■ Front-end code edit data
++++++++
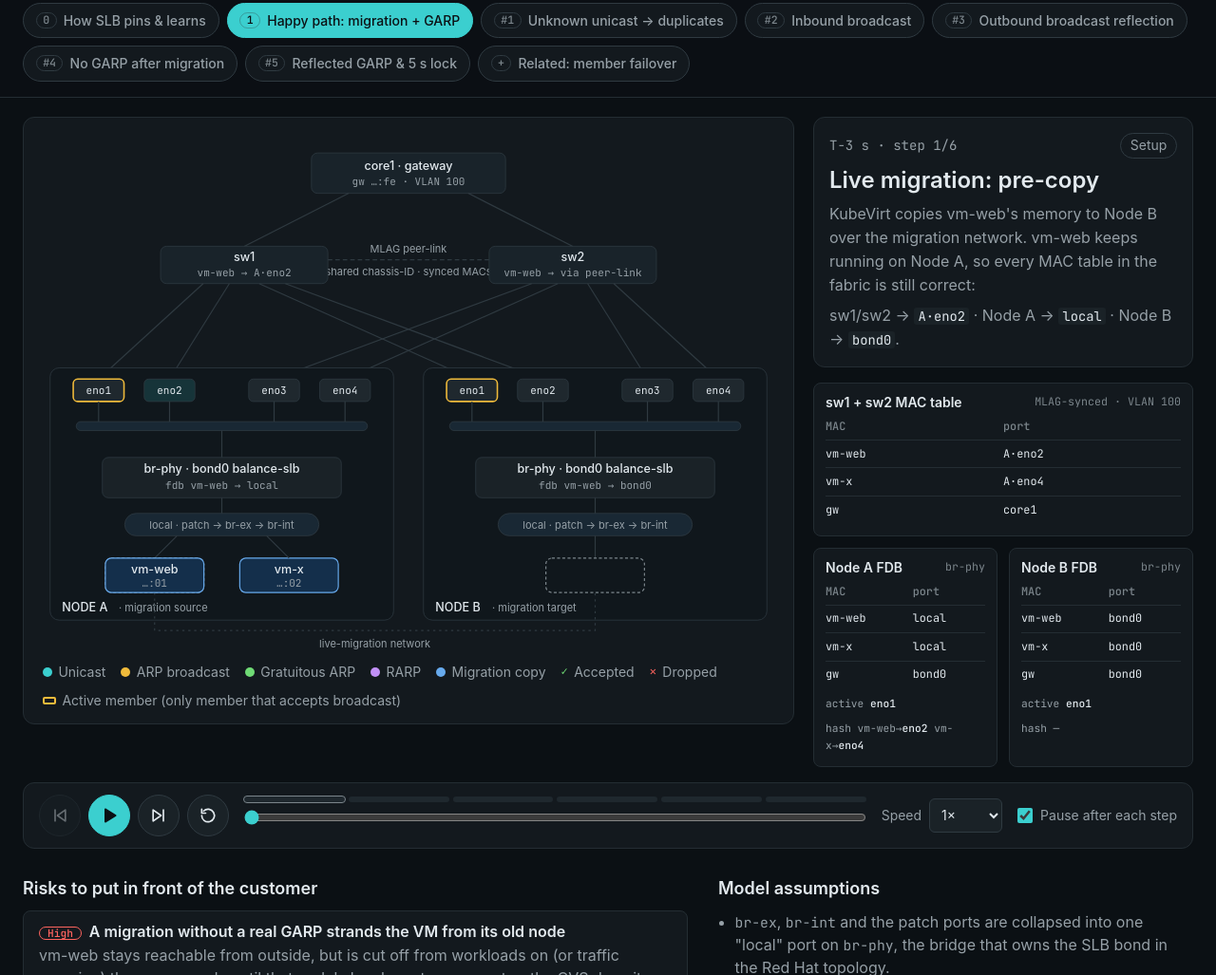
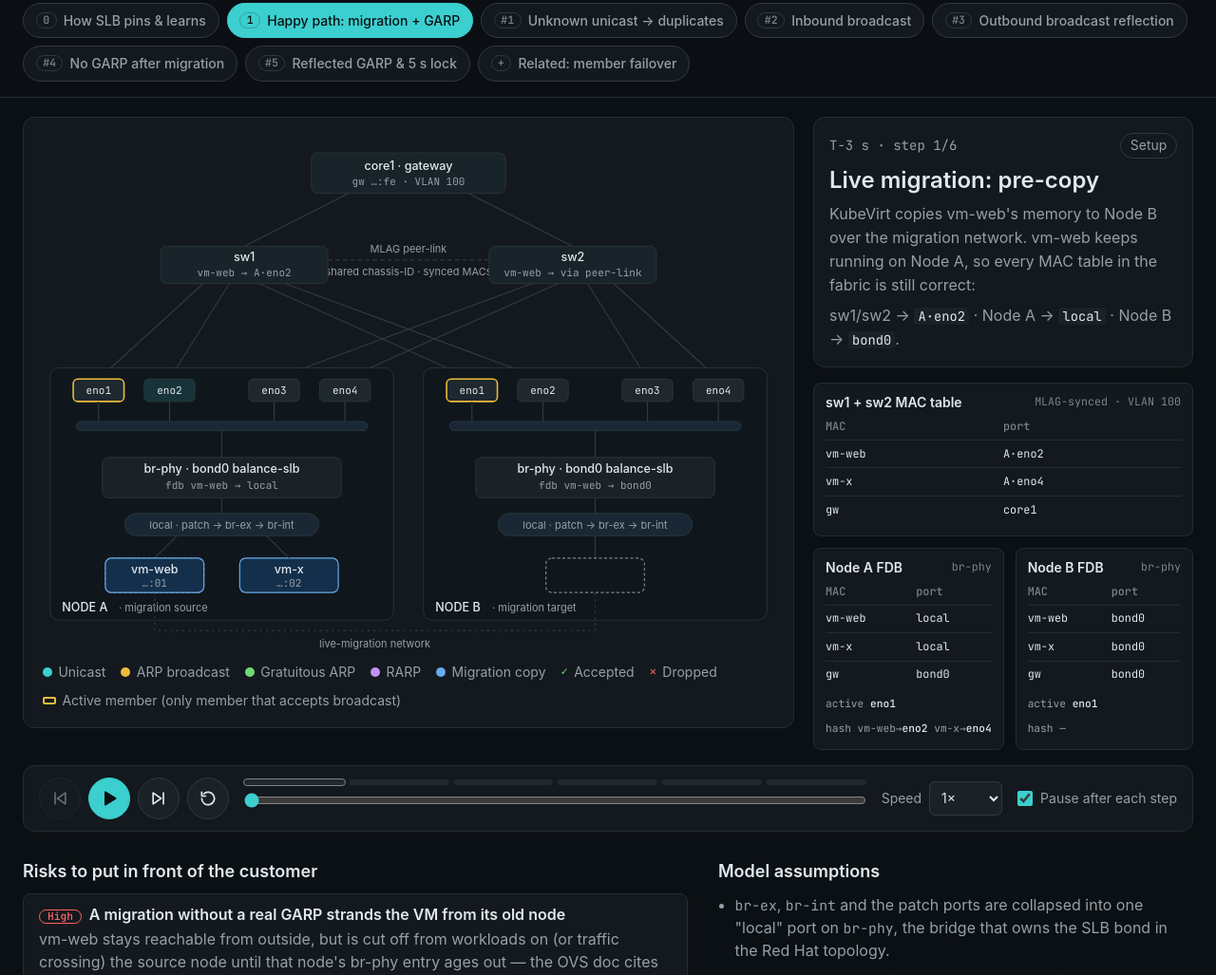
Before and after one commit to nr3v0/network-simulations, a plain HTML site: page index.html in a window 1280 px wide. Shown: the part 73-1100 px from the top of the page at 95% size. Drawn offline with Linux system fonts and the light colour scheme; a web font is replaced by a local one.

Commit message:
fix wrapping

```diff
--- a/style.css
+++ b/style.css
@@ -98,7 +98,7 @@ main { max-width: 1480px; margin: 0 auto; padding: var(--space-5) var(--space-6)
   background: color-mix(in oklab, var(--color-warning) 14%, var(--color-surface));
   border: 1px dashed var(--color-warning); border-radius: var(--radius-full); padding: 0.25rem 0.75rem; z-index: 2;
 }
-.legend { display: flex; flex-wrap: wrap; gap: var(--space-2) var(--space-4); padding: var(--space-2) var(--space-2) 0; font-size: var(--text-xs); color: var(--color-text-muted); }
+.legend { display: flex; flex-wrap: wrap; gap: var(--space-2) var(--space-4); padding: var(--space-2) var(--space-2) var(--space-1); font-size: var(--text-xs); color: var(--color-text-muted); }
 .legend span { display: inline-flex; align-items: center; gap: 0.4rem; }
 .legend .dot { width: 10px; height: 10px; border-radius: 50%; display: inline-block; }
 .k-uni { background: var(--color-primary); } .k-bcast { background: var(--color-bcast); } .k-garp { background: var(--color-garp); } .k-rarp { background: var(--color-rarp); } .k-mig { background: var(--color-mig); }
@@ -167,6 +167,7 @@ main { max-width: 1480px; margin: 0 auto; padding: var(--space-5) var(--space-6)
 .flag.new { color: var(--color-primary); border-color: var(--color-primary); }
 .tbl .meta { display: flex; gap: var(--space-3); color: var(--color-text-muted); margin-top: var(--space-2); font-family: var(--font-mono); font-size: 0.7rem; flex-wrap: wrap; }
 .tbl .meta b { color: var(--color-text); font-weight: 500; }
+.tbl .meta span { white-space: nowrap; }
 .tbl tr.changed td { animation: rowflash 1200ms ease-out 1; }
 @keyframes rowflash { 0% { background: var(--color-primary-highlight); } 100% { background: transparent; } }
 
```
++++++++
■ Your assignment
Leaving out the pictures, repeat all of the entries exactly.

■ Reply to the task
Before and after one commit to nr3v0/network-simulations, a plain HTML site: page index.html in a window 1280 px wide. Shown: the part 73-1100 px from the top of the page at 95% size. Drawn offline with Linux system fonts and the light colour scheme; a web font is replaced by a local one.

Commit message:
fix wrapping

```diff
--- a/style.css
+++ b/style.css
@@ -98,7 +98,7 @@ main { max-width: 1480px; margin: 0 auto; padding: var(--space-5) var(--space-6)
   background: color-mix(in oklab, var(--color-warning) 14%, var(--color-surface));
   border: 1px dashed var(--color-warning); border-radius: var(--radius-full); padding: 0.25rem 0.75rem; z-index: 2;
 }
-.legend { display: flex; flex-wrap: wrap; gap: var(--space-2) var(--space-4); padding: var(--space-2) var(--space-2) 0; font-size: var(--text-xs); color: var(--color-text-muted); }
+.legend { display: flex; flex-wrap: wrap; gap: var(--space-2) var(--space-4); padding: var(--space-2) var(--space-2) var(--space-1); font-size: var(--text-xs); color: var(--color-text-muted); }
 .legend span { display: inline-flex; align-items: center; gap: 0.4rem; }
 .legend .dot { width: 10px; height: 10px; border-radius: 50%; display: inline-block; }
 .k-uni { background: var(--color-primary); } .k-bcast { background: var(--color-bcast); } .k-garp { background: var(--color-garp); } .k-rarp { background: var(--color-rarp); } .k-mig { background: var(--color-mig); }
@@ -167,6 +167,7 @@ main { max-width: 1480px; margin: 0 auto; padding: var(--space-5) var(--space-6)
 .flag.new { color: var(--color-primary); border-color: var(--color-primary); }
 .tbl .meta { display: flex; gap: var(--space-3); color: var(--color-text-muted); margin-top: var(--space-2); font-family: var(--font-mono); font-size: 0.7rem; flex-wrap: wrap; }
 .tbl .meta b { color: var(--color-text); font-weight: 500; }
+.tbl .meta span { white-space: nowrap; }
 .tbl tr.changed td { animation: rowflash 1200ms ease-out 1; }
 @keyframes rowflash { 0% { background: var(--color-primary-highlight); } 100% { background: transparent; } }
 
```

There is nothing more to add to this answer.